5.2
January 5, 2022

Please Keep Looking Up.

Author’s note: spoiler alert ahead!

I’m not sure who originally said it, but there is a meme going around that reads:

“Every disaster movie starts with the government ignoring a scientist.”

When I first heard about this comedy/satire that was receiving media hype as well as vigorous thumbs up from some people I know who are influencers with social justice sensibilities, I was reluctant to expose myself to even more depressing news.

I rationalized that I already take the climate crisis and the pandemic seriously, so why would I want to set myself up to feel even worse about things that I don’t have the sole power to change, as much as I wish I had a magic wand that could?

So, on New Year’s Day (great timing to begin the next 12 months), I took a deep breath and snuggled under the covers, just in case I felt so crummy that I couldn’t pry myself out of bed after watching it.

I’m so glad I took the leap. The two hour and 18 minute run time was a good investment and provided food (however bitter) for thought and fodder for this article.

Don’t Look Up” is a not so thinly veiled exposure of the failings of the government, climate crisis deniers, conspiracy theorists, people who think the pandemic is a hoax, social media, and corporate interests over the survival of the planet.

The casting is superb as Meryl Streep portrays a female version of Donald Trump, down to the self-aggrandizement, minimizing the crisis, and holding rallies, where the chant “Don’t Look Up” mirrors many of the quotable statements he had made while in office and continues to express to this day.

Jonah Hill plays her son Josh, who is her chief of staff by virtue of nepotism, Leonardo Di Caprio takes on the role of astronomer, Dr. Randall Mindy, and Jennifer Lawrence is his student, PhD candidate Kate Dibiasky for whom the comet that is hurtling toward Earth with breakneck and destructive speed is named.

Once she makes the discovery and attempts to alert the president, the pentagon and NASA, she finds no allies with the exception of Head of the Planetary Defense Coordination Office at NASA, Dr. Teddy Oglethorpe, played by Rob Morgan. The three of them become outspoken advocates for taking this certain path of death and destruction seriously. They have six months to find an answer and prevent the comet from striking the planet.

The conversation that takes place in the oval office is likely not too far from reality had this occurred during the Trump administration. The urgency is played down as hysteria and the key players in government and big biz look for ways to monetize this devastating outcome.
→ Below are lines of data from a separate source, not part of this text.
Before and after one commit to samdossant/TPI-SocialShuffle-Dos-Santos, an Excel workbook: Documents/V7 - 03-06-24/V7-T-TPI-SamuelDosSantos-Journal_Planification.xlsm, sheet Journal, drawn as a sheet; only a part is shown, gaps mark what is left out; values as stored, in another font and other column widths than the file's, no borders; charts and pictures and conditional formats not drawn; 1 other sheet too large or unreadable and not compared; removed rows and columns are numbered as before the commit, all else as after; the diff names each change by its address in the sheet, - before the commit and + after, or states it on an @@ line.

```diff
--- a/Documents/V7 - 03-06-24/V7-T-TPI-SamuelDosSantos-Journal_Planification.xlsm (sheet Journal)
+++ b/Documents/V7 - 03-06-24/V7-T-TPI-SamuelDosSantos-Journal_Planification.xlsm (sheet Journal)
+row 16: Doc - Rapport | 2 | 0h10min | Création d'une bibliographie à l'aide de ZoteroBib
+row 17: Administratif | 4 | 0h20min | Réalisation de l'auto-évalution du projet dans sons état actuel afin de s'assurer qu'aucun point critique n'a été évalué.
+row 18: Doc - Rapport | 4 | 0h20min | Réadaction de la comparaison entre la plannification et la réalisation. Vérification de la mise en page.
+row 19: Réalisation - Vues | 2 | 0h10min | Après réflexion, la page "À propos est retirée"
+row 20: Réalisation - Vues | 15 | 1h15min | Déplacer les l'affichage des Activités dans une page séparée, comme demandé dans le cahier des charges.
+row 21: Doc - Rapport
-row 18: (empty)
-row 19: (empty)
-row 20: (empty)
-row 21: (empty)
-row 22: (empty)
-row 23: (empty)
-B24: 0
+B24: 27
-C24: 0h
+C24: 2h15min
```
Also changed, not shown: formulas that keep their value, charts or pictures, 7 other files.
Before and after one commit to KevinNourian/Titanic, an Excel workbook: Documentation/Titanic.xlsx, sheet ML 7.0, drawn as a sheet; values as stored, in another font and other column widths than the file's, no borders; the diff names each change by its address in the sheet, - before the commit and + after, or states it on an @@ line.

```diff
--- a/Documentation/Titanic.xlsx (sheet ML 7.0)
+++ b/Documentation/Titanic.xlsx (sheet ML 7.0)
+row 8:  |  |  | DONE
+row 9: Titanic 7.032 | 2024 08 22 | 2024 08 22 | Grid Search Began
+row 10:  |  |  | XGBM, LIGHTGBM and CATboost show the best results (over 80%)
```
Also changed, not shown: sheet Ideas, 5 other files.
The media in the form of Brie Evantee, a lascivious interview show host, with Tyler Perry playing her jovial co-host, Jack Bremmer, makes light of it and social media focuses on the love life of music star Riley Bina, played to perfection by Ariana Grande, rather than the comet that would certainly mean the end of her career and cause their market shares to take a nose dive as precipitous as the trajectory of the space boulder.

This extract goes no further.